It all really started on Christmas Eve. We'd read the Christmas story, both out of the Bible and the Book of Mormon, and then we'd each open up one present. In the morning we'd open the rest. Christmas for us was usually prefaced with a warning --"Christmas is going to be a little bit small this year" -- but I don't remember any Christmas that wasn't chock full of gifts. I know my parents worked hard to make the holidays nice for us, and while we didn't get scads of presents, we sure did have enough.
Now, as an adult, there are certain things I make sure to do every year. I have to watch my Christmas movies. These are, in no particular order:
"Mr. Krueger's Christmas"
"The Nutcracker" with Barishnikov
"The Santa Clause" series
"The Best Christmas Pageant Ever"
If I miss one of these, I feel like my whole holiday has just been ruined. I start on Thanksgiving night, usually with "The Santa Clause." In fact, I'm going to interrupt myself for a funny -- in 2004, we watched "The Santa Clause" on Thanksgiving, as always, and then put in "The Santa Clause 2" on the Saturday right after. We were watching it when my water broke with Benjamin. We didn't finish that movie for several days.
In addition to the movies, we have to go doorbell ditching with cookies at least once. I can't handle the thought of a Christmas season going by without taking cookies to someone anonymously. We've also started playing a game -- not only do the receivers not know who brought them cookies, but the givers don't know who they gave cookies to. That's right -- we like to make up several plates of cookies, drive to a neighborhood where we don't know anyone, and let the kids choose where the cookies will go. Then we park around the corner, our brave daddy goes crunching across the ice and snow, and the cookies are delivered. There's just something about imagining the looks on people's faces . . . "I can't figure out who brought these!" . . . that makes the holiday all the more magical.

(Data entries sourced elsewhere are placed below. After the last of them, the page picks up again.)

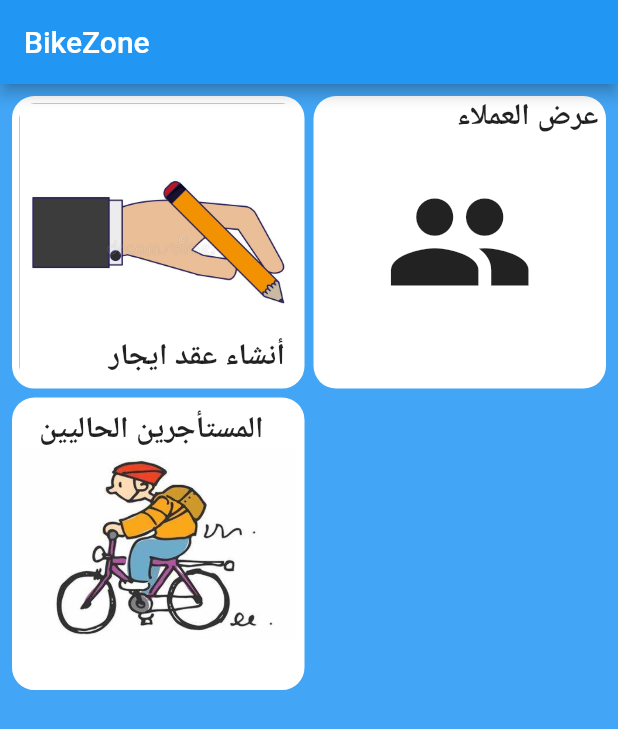
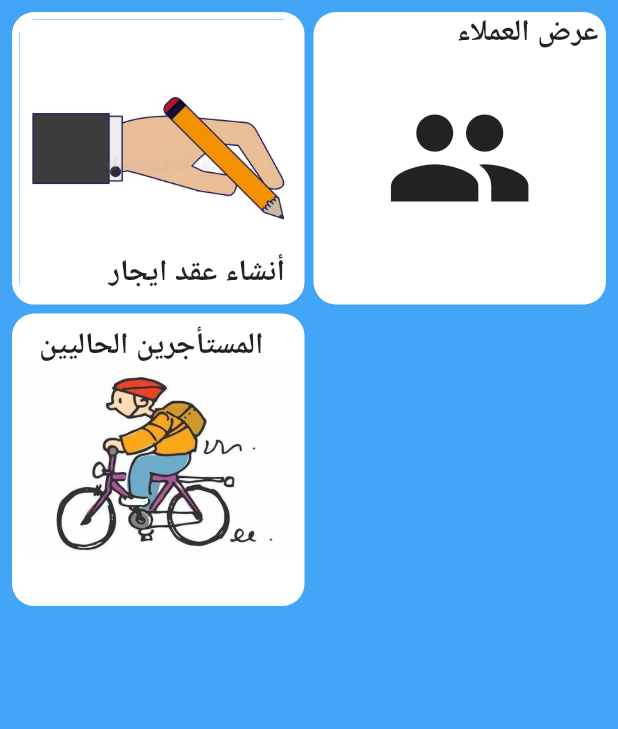
Before and after one commit to mBahshwan/bikeZone, a Flutter app: the screen it shows after launch, on a phone screen of 412 x 824 dp. Shown: the top 729 px of the screen. Run offline on Flutter 3.47's test engine with Material 2 defaults, Android fonts, the light colour scheme and no system bars; our stand-ins replace jiffy, shared_preferences, signature, sqflite; accounts and stored records are empty.

Commit message:
first commit

```diff
--- a/lib/screens/mainScreen.dart
+++ b/lib/screens/mainScreen.dart
@@ -12,8 +12,6 @@ class _MainScreenState extends State<MainScreen> {
   @override
   Widget build(BuildContext context) {
     return Scaffold(
-        appBar: AppBar(title: Text("BikeZone")),
-        backgroundColor: Colors.blue[400],
-        body: MainScreenWidget());
+        backgroundColor: Colors.blue[400], body: MainScreenWidget());
   }
 }
```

My kids have five cousins near their ages who live nearby, and every year they draw names and give gifts to their cousins. They always look forward to who they're going to get and plan their shopping out very carefully.

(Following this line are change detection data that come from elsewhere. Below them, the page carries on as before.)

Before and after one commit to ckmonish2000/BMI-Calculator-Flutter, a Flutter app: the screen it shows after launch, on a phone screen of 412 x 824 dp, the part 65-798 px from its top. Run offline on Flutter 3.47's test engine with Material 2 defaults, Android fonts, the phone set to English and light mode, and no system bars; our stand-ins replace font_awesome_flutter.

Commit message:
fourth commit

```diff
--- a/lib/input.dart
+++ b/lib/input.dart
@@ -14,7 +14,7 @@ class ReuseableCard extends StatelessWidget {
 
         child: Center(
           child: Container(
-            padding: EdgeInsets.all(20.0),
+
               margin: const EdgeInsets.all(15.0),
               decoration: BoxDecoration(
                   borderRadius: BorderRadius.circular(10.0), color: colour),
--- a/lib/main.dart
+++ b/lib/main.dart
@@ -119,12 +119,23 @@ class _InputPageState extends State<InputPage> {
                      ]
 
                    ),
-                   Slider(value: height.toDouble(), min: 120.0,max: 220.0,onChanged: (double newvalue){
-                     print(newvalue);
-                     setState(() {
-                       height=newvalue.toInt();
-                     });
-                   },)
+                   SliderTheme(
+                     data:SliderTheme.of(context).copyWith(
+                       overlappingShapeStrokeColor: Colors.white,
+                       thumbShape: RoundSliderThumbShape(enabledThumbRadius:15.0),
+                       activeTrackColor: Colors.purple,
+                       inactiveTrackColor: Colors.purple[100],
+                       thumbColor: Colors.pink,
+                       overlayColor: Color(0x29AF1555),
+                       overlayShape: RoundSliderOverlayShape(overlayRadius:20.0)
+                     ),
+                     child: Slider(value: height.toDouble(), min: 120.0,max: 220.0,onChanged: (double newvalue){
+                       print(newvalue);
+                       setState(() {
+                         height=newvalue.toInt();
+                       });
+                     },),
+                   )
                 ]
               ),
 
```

I also love Christmas shopping when it's snowing outside. Sure, it doesn't do a lot for traffic, but I love the snow and I love being out in it. It's gorgeous. We had our first big snowfall yesterday and I had my errands all mapped out -- and even though my Christmas shopping is pretty close to done, I had the strongest desire to start all over again. The snow just put me right in the mood. And there's nothing like driving along in the snow while listening to Christmas carols.
For me, Christmas is the whole season, it's not just the day itself or the combination of Christmas and Christmas Eve. It's the whole month of December. It's everything that leads up to it and comes away from it. It's the anticipation, the joy of finding the perfect gift for someone, watching their faces when they open it. And it's seeing the lights reflected in my children's eyes. Christmas used to be all about me, but the minute I became a mother, the focus shifted to them. I want them to have wonderful Christmas memories, just like I do.